A dusty carved box containing two locks of hair and a century-old letter regarding property in Switzerland, and a burning desire to learn about her biological family lead nurse-midwife Lexie Jaeger from her home in Oregon to the heart of Pennsylvania Amish country. There she meets Marta Bayer, a mysterious lay-midwife who desperately needs help after an Amish client and her baby die.
Lexie steps in to assume Marta’s patient load even as she continues the search for her birth family, and from her patients she learns the true meaning of the Pennsylvania Dutch word demut, which means “to let be” as she changes from a woman who wants to control everything to a woman who depends on God.
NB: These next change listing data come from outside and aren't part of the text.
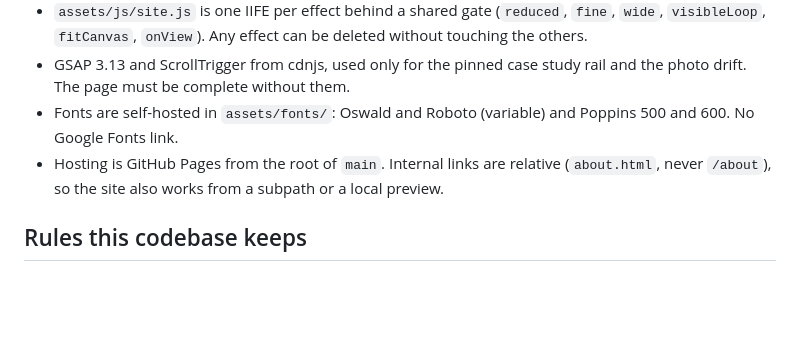
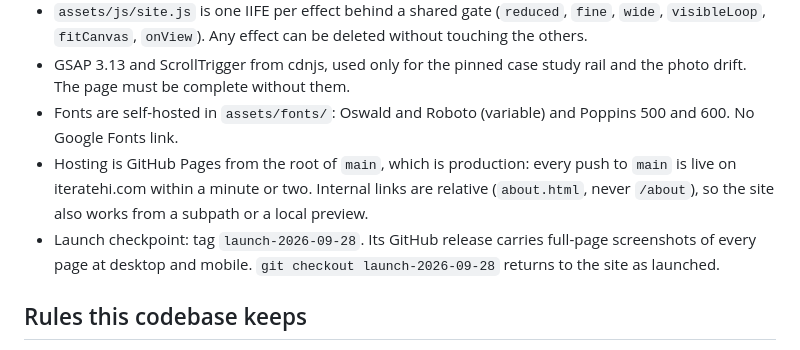
Before and after one commit to darthkanaka/iterate-site, a Markdown page: CLAUDE.md, the part around the change. GitHub-like rendering; blank space fills up the shorter version.

Commit message:
Note that main is production and where the launch checkpoint lives
The site is live, so a push to main now publishes. The launch tag and
its release screenshots are the known-good state to compare against or
roll back to.

Co-Authored-By: Claude Opus 5.5 <noreply@anthropic.com>

```diff
--- a/CLAUDE.md
+++ b/CLAUDE.md
@@ -11,7 +11,8 @@ It is built the same way as `~/Documents/Developer/elevate-site`. When something
 - `assets/js/site.js` is one IIFE per effect behind a shared gate (`reduced`, `fine`, `wide`, `visibleLoop`, `fitCanvas`, `onView`). Any effect can be deleted without touching the others.
 - GSAP 3.13 and ScrollTrigger from cdnjs, used only for the pinned case study rail and the photo drift. The page must be complete without them.
 - Fonts are self-hosted in `assets/fonts/`: Oswald and Roboto (variable) and Poppins 500 and 600. No Google Fonts link.
-- Hosting is GitHub Pages from the root of `main`. Internal links are relative (`about.html`, never `/about`), so the site also works from a subpath or a local preview.
+- Hosting is GitHub Pages from the root of `main`, which is production: every push to `main` is live on iteratehi.com within a minute or two. Internal links are relative (`about.html`, never `/about`), so the site also works from a subpath or a local preview.
+- Launch checkpoint: tag `launch-2026-09-28`. Its GitHub release carries full-page screenshots of every page at desktop and mobile. `git checkout launch-2026-09-28` returns to the site as launched.
 
 ## Rules this codebase keeps
 
```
A compelling story about a search for identity and the ability to trust that God securely holds our whole life—past, present, and future.
Alexandra “Lexie” is a nursing mid-wife in Oregon when she gets the dreaded phonecall at work. Her father, who has cancer, doesn’t have long for this world. She takes a leave of absence and rushes to his side. On his death bed, he tells her about a box in the closet for her, one he never opened but one that might bring her closer to finding her birth parents. After his death, she looks into the box that has a letter about property in Switzerland, 2 swatches of hair and not much else. Her dear friend Sophie makes some enquiries, and finds that a mid-wife in Pennsylvania needs some help and it might do Lexie good to take a break and to also look for her birth parents.
When she arrives at Marta’s house, against Marta’s wishes, things go awry. No one wants to give her information about her birth, and no one wants her help. Marta is going through some legal battles at the moment and when pushes against the wall, realizes she needs Lexie’s help with her Amish patients and the babies soon to come.
Along the way, Lexie meets a doctor who she starts having meals with, even though she left her fiancé James back in Oregon, telling him they were on a break. She also pokes her nose into everyone’s business to get the information she is seeking. She won’t take no for an answer, even though the Amish prefer to leave the past in the past and not discuss it.
Things eventually come to a head, with the help of someone close to Lexie and all is revealed. However, it isn’t quite what Lexie was looking for. She needs to look to God for the peace and comfort of the answers she is given. I liked most of the characters in this novel, and I found it interesting to see how different Amish settlements lived. I did not care for Lexie. While I felt for her plight, she didn’t care if she hurt people in her path to her goals. She was actually a pretty flat character except when she was angry. Then she became a full dimensional person who had some life and fire in her.
I look forward to reading the next installment in the Lancaster series. I thought the settings were great and would love to delve into some of the secondary characters’ lives. I just hope Lexie is better behaved if she makes any cameo appearances. All in all, a great story if you love reading about the Amish, prefer your fiction clean and a mystery that keeps you turning the pages long into the night.
*I received a copy of this book in exchange for an honest review. Wendy